Dr. Lofsky may well be correct that when labetalol is used in patients before they are placed in the beach chair position (for example, in a hypertensive patient to mitigate the effects of endotracheal intubation on blood pressure and heart rate), hypotension is likely to occur under general anesthesia when they are placed upright. However, an effective dose of labetalol to accomplish this goal is usually about 10 mg intravenously,3 much less than the 50 mg dose used in case number 1. We expect treatment with direct acting vasopressor drugs by infusion or bolus will be effective in helping to maintain blood pressure at levels that will insure adequate cerebral perfusion in the upright position. We are not aware of any studies or case reports which describe acute heart failure and pulmonary edema under these circumstances, though this would be an interesting subject for further study.
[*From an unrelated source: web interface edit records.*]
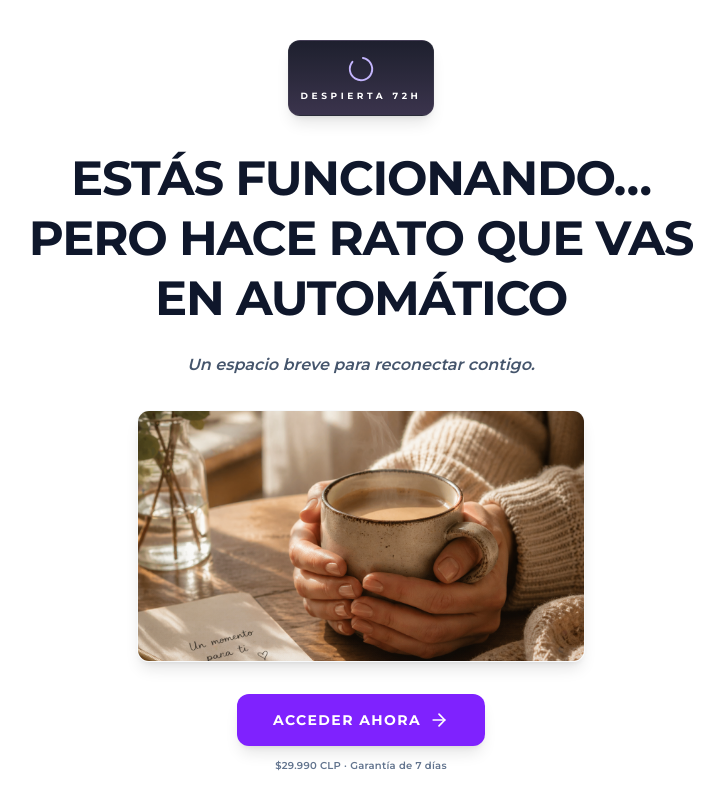
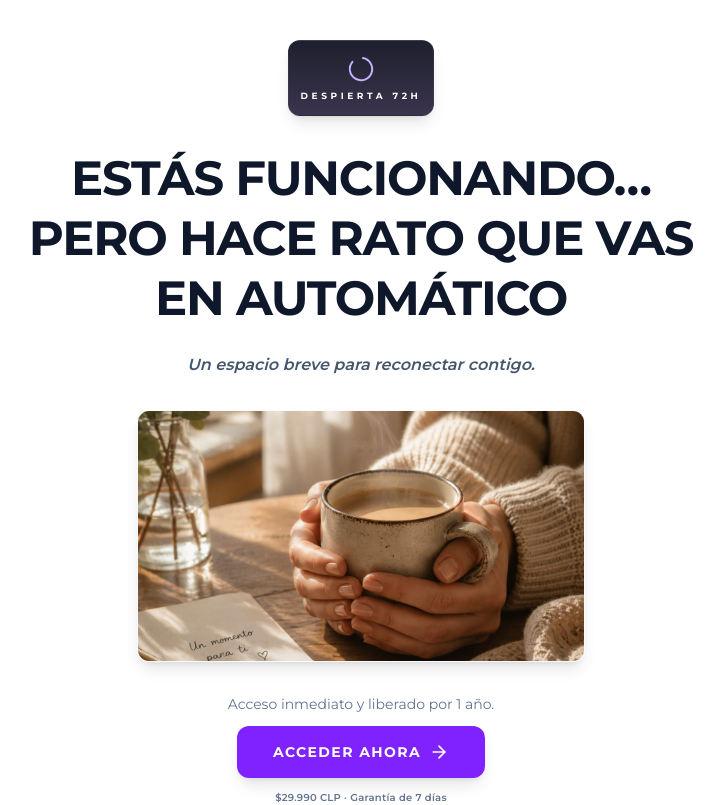
Before and after one commit to cursossolange/despierta-72h, a React (Vite) app: page / in a window 1280 px wide. Shown: the top 805 px of the page, without its empty margins (279-1003 px from the left). Built offline with nearby package versions, Linux system fonts and the light colour scheme; no server answers.

Commit message:
Update LandingPage.tsx

```diff
--- a/src/components/LandingPage.tsx
+++ b/src/components/LandingPage.tsx
@@ -194,6 +194,9 @@ export default function LandingPage({ onPurchase }: LandingPageProps) {
 
             {/* Principal CTA Button */}
             <div className="flex flex-col items-center">
+              <p className="text-sm text-slate-500 mb-3 text-center">
+  Acceso inmediato y liberado por 1 año.
+</p>
              <a
   href="https://pay.hotmart.com/O105550362E"
   target="_blank"
```
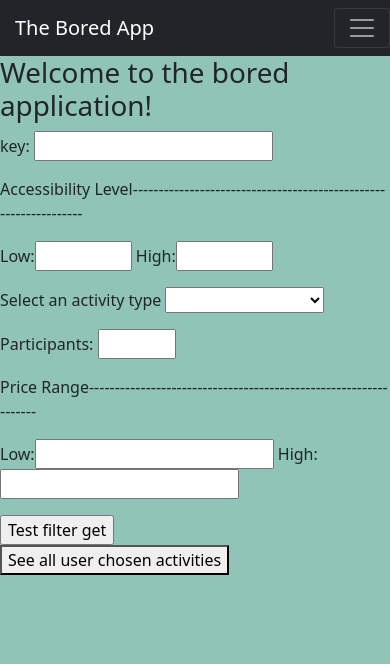
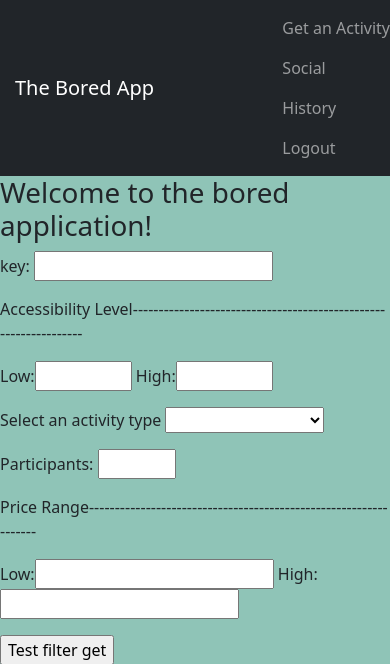
Before and after one commit to jackcodej/theboredapp, a Flask app: page / in a window 390 px wide. Shown: the top 664 px of the page. Run offline with Flask 3, Linux system fonts and the light colour scheme; the visitor is signed in with stand-in values (Sample User, id 1).

Commit message:
Remove hamburger menu

```diff
--- a/templates/base.html
+++ b/templates/base.html
@@ -18,10 +18,8 @@
   <body style="background-color: #8fc4b7;">
     <nav class="navbar navbar-expand-lg navbar-dark bg-dark" style="padding-left:15px;">
       <a class="navbar-brand" href="/">The Bored App</a>
-      <button class="navbar-toggler" type="button" data-toggle="collapse" data-target="#navbarText" aria-controls="navbarText" aria-expanded="false" aria-label="Toggle navigation">
-        <span class="navbar-toggler-icon"></span>
       </button>
-      <div class="collapse navbar-collapse" id="navbarText">
+      <div id="navbarText">
         <ul class="navbar-nav mr-auto">
           {% if "user_id" not in session %}
           <li class="nav-item">
```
As our article emphasized, we are extremely concerned about the use of deliberate hypotension in the beach chair position. Obviously, if an anesthesiologist/CRNA purposely induces deliberate hypotension with labetalol, he or she is unlikely to use vasopressors to reverse the resultant hypotension. As stated in the article, the major concern is that deliberate hypotension (regardless of how it is accomplished) in the sitting position risks inadequate cerebral perfusion leading to severe long-term neurological complications for no justifiable reason. A parallel concern is that inadvertent, unrecognized hypotension has the same effect.
We thank Dr. Lofsky for describing another risk factor, awareness of which will, we hope, improve the safety of performing shoulder surgery in the beach chair position.